### GOAL OF THE EXERCISE
Leave every picture out, and retype all the remaining records exactly.

### Version comparison data
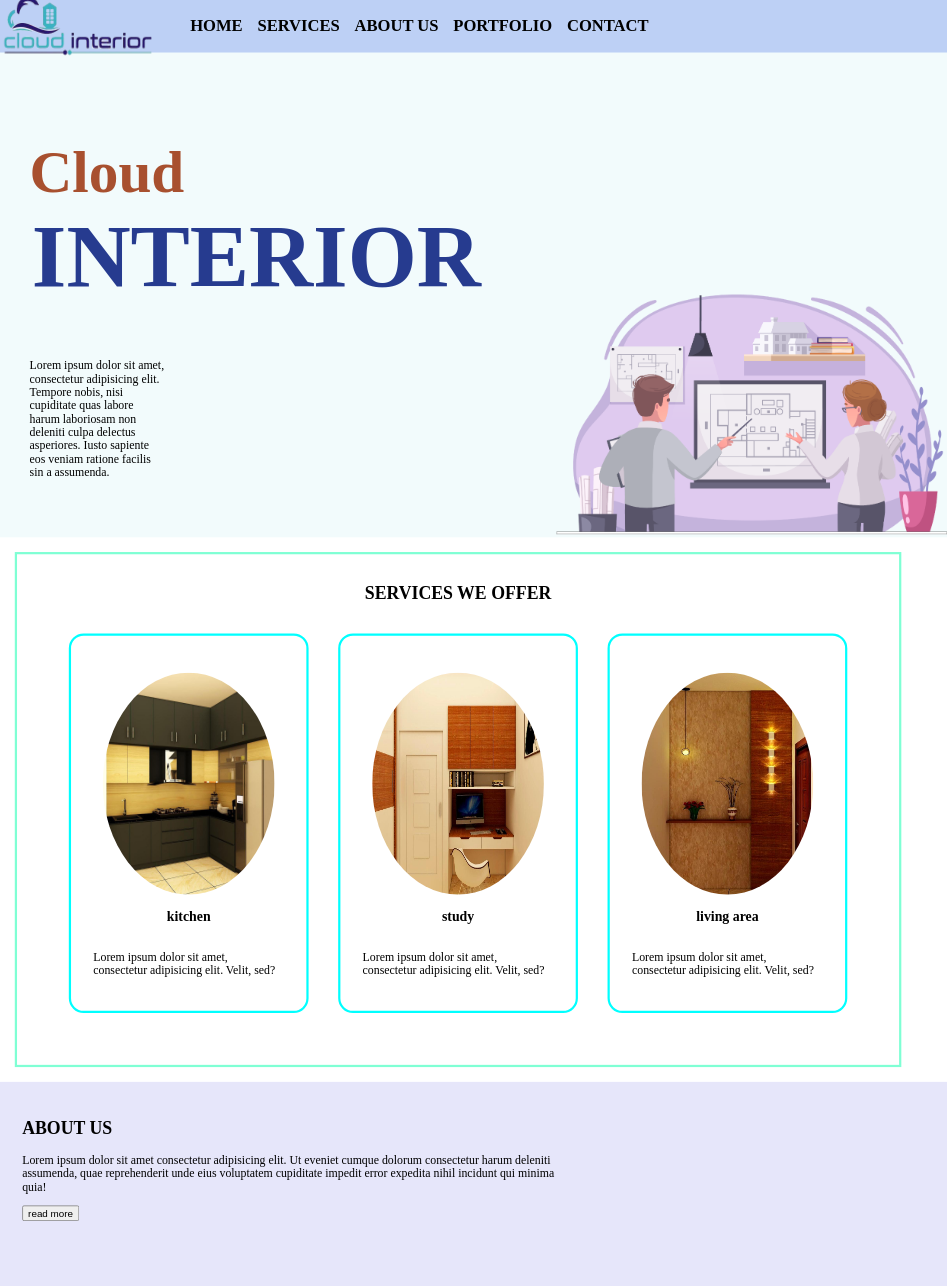
Repository: Ganavid/ganavidgowda.github.io
Page: cloud interior/‌index.html
These files come from the project's save history. The page is drawn as it stood at one moment and after the next save; the edit follows.
The browser window is 1280 px wide. The pictures show the whole page, at 74% of full size.

Above is the page before, as saved 2023-03-04 01:19:53.

After the next save:
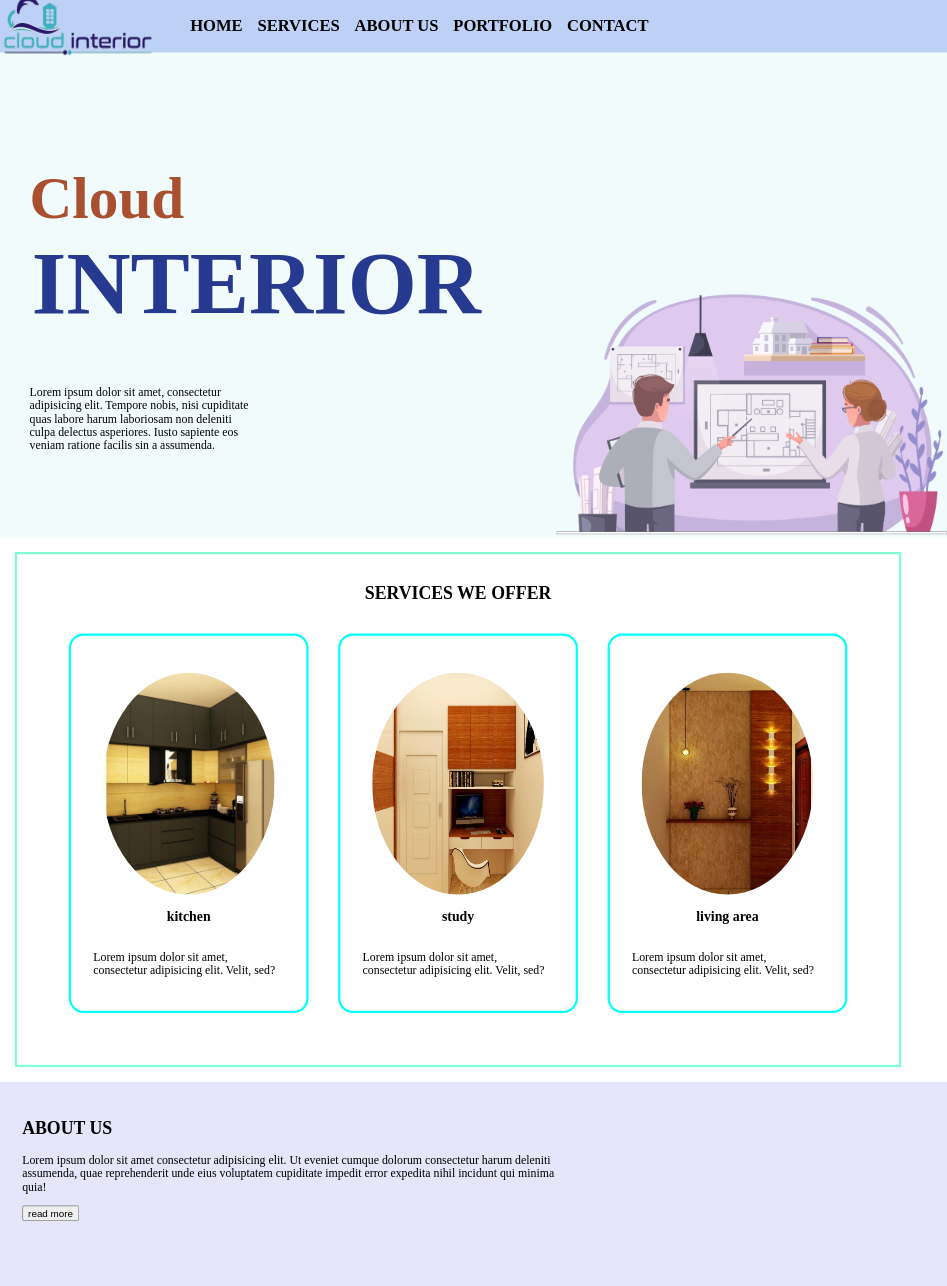
Saved 6 s later.
--- a/cloud interior/interial.css
+++ b/cloud interior/interial.css
@@ -86,7 +86,7 @@ nav{
 }
 
 #subcontent p{
-    max-width: 30%;
+    max-width: 50%;
 }
 
 #subcntimg{
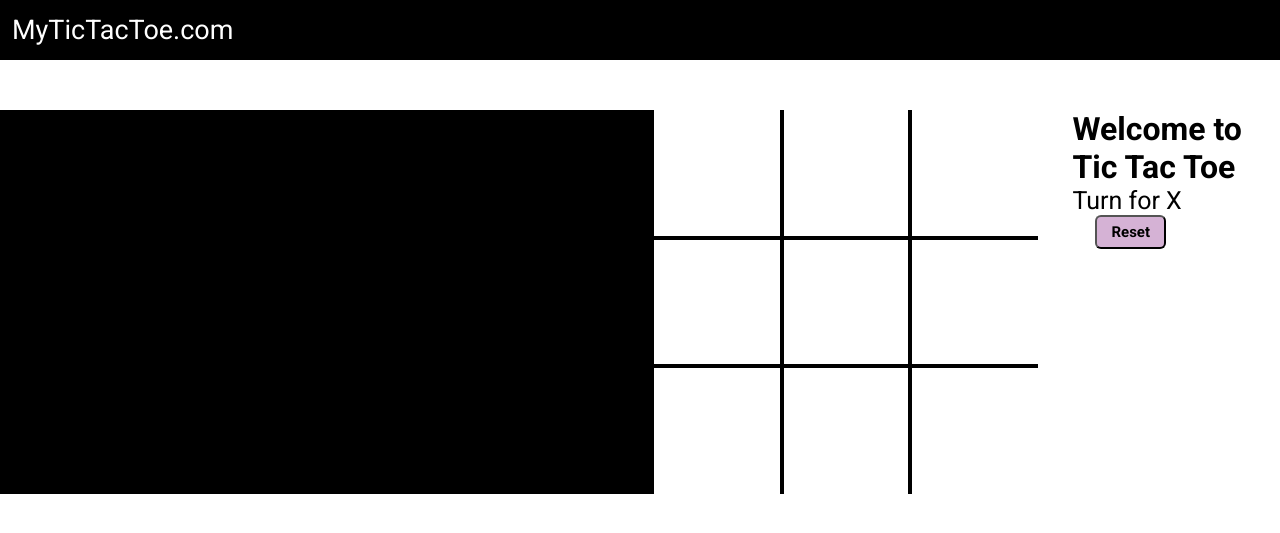
Repository: AshwinUgale/TicTacToe
Page: index.html
The author's editor kept a copy of each file at every save. The page is drawn from the files as they stood at one save, then again after the next save.
The browser window is 1280 px wide. The pictures show the whole page.

Above is the page before, as saved 2024-12-19 13:14:53.

### index.html
<!DOCTYPE html>
<html lang="en">
<head>
  <meta charset="UTF-8">
  <meta name="viewport" content="width=device-width, initial-scale=1.0">
  <title>Tic Tac Toe</title>
  <link rel="stylesheet" href="style.css">
</head>
<body>
    <nav>
      <ul>
        <li>MyTicTacToe.com</li>
      </ul>
    </nav>
    <div class="gameContainer">
      <div class="line"></div>
      <div class="container">
        <div class="box bt-0 bl-0 "><span class="boxtext"></span></div>
        <div class="box bt-0"><span class="boxtext"></span></div>
        <div class="box bt-0 br-0"><span class="boxtext"></span></div>
        <div class="box bl-0"><span class="boxtext"></span></div>
        <div class="box"><span class="boxtext"></span></div>
        <div class="box br-0"><span class="boxtext"></span></div>
        <div class="box bl-0 bb-0"><span class="boxtext"></span></div>
        <div class="box bb-0"><span class="boxtext"></span></div>
        <div class="box bb-0 br-0"><span class="boxtext"></span></div>
      </div>
      <div class="gameInfo">
        <h1>Welcome to Tic Tac Toe</h1>
        <div>
          <span class="info">Turn for X</span>
          <button id="reset">Reset</button>
        </div>
        <div class="imgbox">
          <img src="excited.gif" alt="" srcset="">
        </div>
      </div>
    </div>
    <script src="script.js"></script>
</body>
</html>
<link rel="stylesheet"

### style.css
@import url('https://fonts.googleapis.com/css2?family=Roboto:ital,wght@0,100;0,300;0,400;0,500;0,700;0,900;1,100;1,300;1,400;1,500;1,700;1,900&display=swap');

*{
    margin: 0;
    padding: 0;
}

nav {
    background-color: black;
    color: white;
    height: 60px;
    font-size: 27px;
    display: flex;
    align-items: center;
    padding: 0 12px;
    font-family: "Roboto", serif;
}

nav ul{
    list-style-type: none;
}

.gameContainer{
    display: flex;
    justify-content: center;
    margin-top: 50px;
}

.container{
    display: grid;
    grid-template-rows: repeat(3,10vw);
    grid-template-columns: repeat(3,10vw);
    font-family:"Roboto", serif;
}

.box{
    border: 2px solid black;
    font-size: 8vw;
    cursor: pointer;
    display: flex;
    justify-content: center;
    align-items: center;
}

.box:hover{
    background-color: rgb(243, 236, 250);
}

.gameInfo{
    padding: 0 34px;
    font-family:"Roboto", serif;
}

.imgbox img{
    width: 0;
    transition: width 1s ease-in-out;
}

.br-0{
    border-right: 0;
}

.bl-0{
    border-left: 0;
}

.bt-0{
    border-top: 0;
}

.bb-0{
    border-bottom: 0;
}

#reset {
    margin: 0 23px;
    padding: 6px 14px;
    background: rgb(213, 178, 213);
    border-radius: 6px;
    cursor: pointer;
    font-family:"Roboto", serif;
    font-weight: bolder;
    font-size: 15px;
}

.line{
    background-color: black;
    width: 100%;
    height: 30vw;
}
.info{
    font-size: 25px;
}

@media screen and (max-width: 800px)
{
    .gameContainer{
        flex-wrap: wrap;
    }
    .gameInfo{
        margin-top: 34px;
    }
    .gameInfo h1{
        font-size: 1.5rem;
    }
}

### script.js
let music = new Audio("music.mp3")
let audioTurn = new Audio("ting.mp3")
let audioGameover = new Audio("gameover.mp3")
let turn = "X"
let gameover = false

const changeTurn=()=>{
    return turn ==="X"?"0":"X"
}

const checkWin = ()=>{
    let boxtext = document.getElementsByClassName('boxtext');
    let wins = [
        [0,1,2],
        [3,4,5],
        [6,7,8],
        [0,3,6],
        [1,4,7],
        [2,5,8],
        [0,4,8],
        [2,4,6],
    ]
    wins.forEach(e=>{
        if((boxtext[e[0]].innerText === boxtext[e[1]].innerText)&&(boxtext[e[2]].innerText === boxtext[e[1]].innerText)&&(boxtext[e[0]].innerText!=="")){
            document.querySelector('.info').innerText=boxtext[e[0]].innerText+" Won"
            gameover = true;
            document.querySelector('.imgbox').getElementsByTagName('img')[0].style.width = "200px"
        }
    })

}



let boxes = document.getElementsByClassName("box")
Array.from(boxes).forEach(element=>{
    let boxtext = element.querySelector('.boxtext');
    element.addEventListener('click',()=>{
        if(boxtext.innerText === ''){
            boxtext.innerText = turn;
            turn = changeTurn();
            audioTurn.play();
            checkWin();
            if(!gameover){
                document.getElementsByClassName("info")[0].innerText = "Turn for "+turn;
            }

        }
    })
})


reset.addEventListener('click',()=>{
    let boxtexts = document.querySelectorAll('.boxtext');
    Array.from(boxtexts).forEach(element=>{
        element.innerText=""
    })
    turn="X"
    gameover = false
    document.getElementsByClassName("info")[0].innerText = "Turn for "+turn;
    document.querySelector('.imgbox').getElementsByTagName('img')[0].style.width = "0px"
})

After the next save:
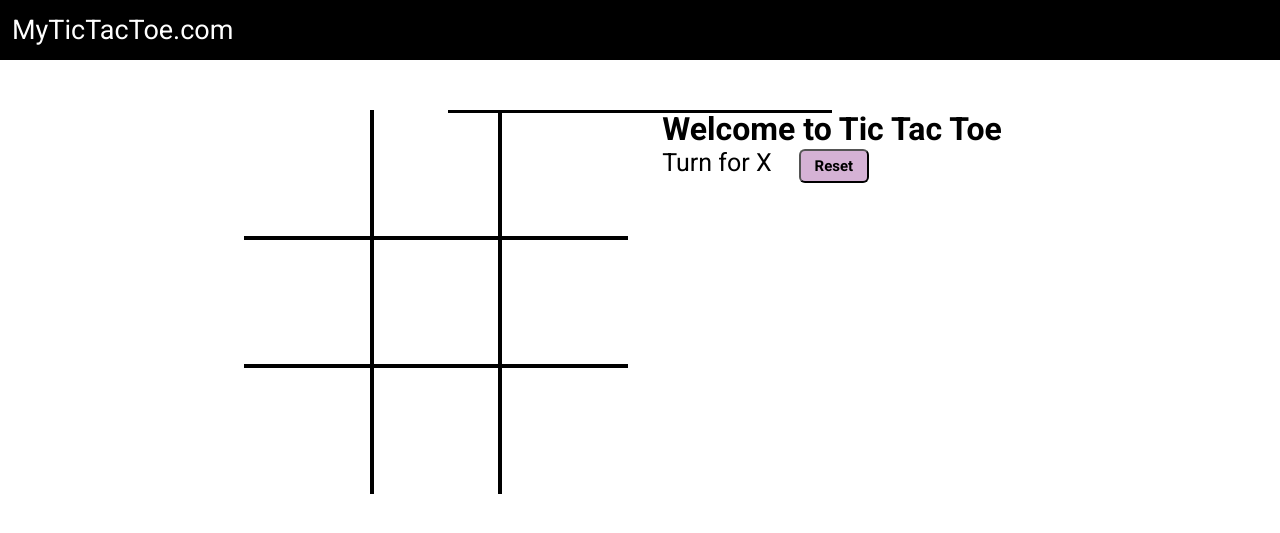
Saved 41 s later.
--- a/style.css
+++ b/style.css
@@ -85,8 +85,9 @@ nav ul{
 
 .line{
     background-color: black;
-    width: 100%;
-    height: 30vw;
+    width: 30vw;
+    height:3px;
+    position: absolute;
 }
 .info{
     font-size: 25px;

### OUTPUT
Repository: Ganavid/ganavidgowda.github.io
Page: cloud interior/‌index.html
These files come from the project's save history. The page is drawn as it stood at one moment and after the next save; the edit follows.
The browser window is 1280 px wide. The pictures show the whole page, at 74% of full size.

Above is the page before, as saved 2023-03-04 01:19:53.

After the next save:
Saved 6 s later.
--- a/cloud interior/interial.css
+++ b/cloud interior/interial.css
@@ -86,7 +86,7 @@ nav{
 }
 
 #subcontent p{
-    max-width: 30%;
+    max-width: 50%;
 }
 
 #subcntimg{
Repository: AshwinUgale/TicTacToe
Page: index.html
The author's editor kept a copy of each file at every save. The page is drawn from the files as they stood at one save, then again after the next save.
The browser window is 1280 px wide. The pictures show the whole page.

Above is the page before, as saved 2024-12-19 13:14:53.

### index.html
<!DOCTYPE html>
<html lang="en">
<head>
  <meta charset="UTF-8">
  <meta name="viewport" content="width=device-width, initial-scale=1.0">
  <title>Tic Tac Toe</title>
  <link rel="stylesheet" href="style.css">
</head>
<body>
    <nav>
      <ul>
        <li>MyTicTacToe.com</li>
      </ul>
    </nav>
    <div class="gameContainer">
      <div class="line"></div>
      <div class="container">
        <div class="box bt-0 bl-0 "><span class="boxtext"></span></div>
        <div class="box bt-0"><span class="boxtext"></span></div>
        <div class="box bt-0 br-0"><span class="boxtext"></span></div>
        <div class="box bl-0"><span class="boxtext"></span></div>
        <div class="box"><span class="boxtext"></span></div>
        <div class="box br-0"><span class="boxtext"></span></div>
        <div class="box bl-0 bb-0"><span class="boxtext"></span></div>
        <div class="box bb-0"><span class="boxtext"></span></div>
        <div class="box bb-0 br-0"><span class="boxtext"></span></div>
      </div>
      <div class="gameInfo">
        <h1>Welcome to Tic Tac Toe</h1>
        <div>
          <span class="info">Turn for X</span>
          <button id="reset">Reset</button>
        </div>
        <div class="imgbox">
          <img src="excited.gif" alt="" srcset="">
        </div>
      </div>
    </div>
    <script src="script.js"></script>
</body>
</html>
<link rel="stylesheet"

### style.css
@import url('https://fonts.googleapis.com/css2?family=Roboto:ital,wght@0,100;0,300;0,400;0,500;0,700;0,900;1,100;1,300;1,400;1,500;1,700;1,900&display=swap');

*{
    margin: 0;
    padding: 0;
}

nav {
    background-color: black;
    color: white;
    height: 60px;
    font-size: 27px;
    display: flex;
    align-items: center;
    padding: 0 12px;
    font-family: "Roboto", serif;
}

nav ul{
    list-style-type: none;
}

.gameContainer{
    display: flex;
    justify-content: center;
    margin-top: 50px;
}

.container{
    display: grid;
    grid-template-rows: repeat(3,10vw);
    grid-template-columns: repeat(3,10vw);
    font-family:"Roboto", serif;
}

.box{
    border: 2px solid black;
    font-size: 8vw;
    cursor: pointer;
    display: flex;
    justify-content: center;
    align-items: center;
}

.box:hover{
    background-color: rgb(243, 236, 250);
}

.gameInfo{
    padding: 0 34px;
    font-family:"Roboto", serif;
}

.imgbox img{
    width: 0;
    transition: width 1s ease-in-out;
}

.br-0{
    border-right: 0;
}

.bl-0{
    border-left: 0;
}

.bt-0{
    border-top: 0;
}

.bb-0{
    border-bottom: 0;
}

#reset {
    margin: 0 23px;
    padding: 6px 14px;
    background: rgb(213, 178, 213);
    border-radius: 6px;
    cursor: pointer;
    font-family:"Roboto", serif;
    font-weight: bolder;
    font-size: 15px;
}

.line{
    background-color: black;
    width: 100%;
    height: 30vw;
}
.info{
    font-size: 25px;
}

@media screen and (max-width: 800px)
{
    .gameContainer{
        flex-wrap: wrap;
    }
    .gameInfo{
        margin-top: 34px;
    }
    .gameInfo h1{
        font-size: 1.5rem;
    }
}

### script.js
let music = new Audio("music.mp3")
let audioTurn = new Audio("ting.mp3")
let audioGameover = new Audio("gameover.mp3")
let turn = "X"
let gameover = false

const changeTurn=()=>{
    return turn ==="X"?"0":"X"
}

const checkWin = ()=>{
    let boxtext = document.getElementsByClassName('boxtext');
    let wins = [
        [0,1,2],
        [3,4,5],
        [6,7,8],
        [0,3,6],
        [1,4,7],
        [2,5,8],
        [0,4,8],
        [2,4,6],
    ]
    wins.forEach(e=>{
        if((boxtext[e[0]].innerText === boxtext[e[1]].innerText)&&(boxtext[e[2]].innerText === boxtext[e[1]].innerText)&&(boxtext[e[0]].innerText!=="")){
            document.querySelector('.info').innerText=boxtext[e[0]].innerText+" Won"
            gameover = true;
            document.querySelector('.imgbox').getElementsByTagName('img')[0].style.width = "200px"
        }
    })

}



let boxes = document.getElementsByClassName("box")
Array.from(boxes).forEach(element=>{
    let boxtext = element.querySelector('.boxtext');
    element.addEventListener('click',()=>{
        if(boxtext.innerText === ''){
            boxtext.innerText = turn;
            turn = changeTurn();
            audioTurn.play();
            checkWin();
            if(!gameover){
                document.getElementsByClassName("info")[0].innerText = "Turn for "+turn;
            }

        }
    })
})


reset.addEventListener('click',()=>{
    let boxtexts = document.querySelectorAll('.boxtext');
    Array.from(boxtexts).forEach(element=>{
        element.innerText=""
    })
    turn="X"
    gameover = false
    document.getElementsByClassName("info")[0].innerText = "Turn for "+turn;
    document.querySelector('.imgbox').getElementsByTagName('img')[0].style.width = "0px"
})

After the next save:
Saved 41 s later.
--- a/style.css
+++ b/style.css
@@ -85,8 +85,9 @@ nav ul{
 
 .line{
     background-color: black;
-    width: 100%;
-    height: 30vw;
+    width: 30vw;
+    height:3px;
+    position: absolute;
 }
 .info{
     font-size: 25px;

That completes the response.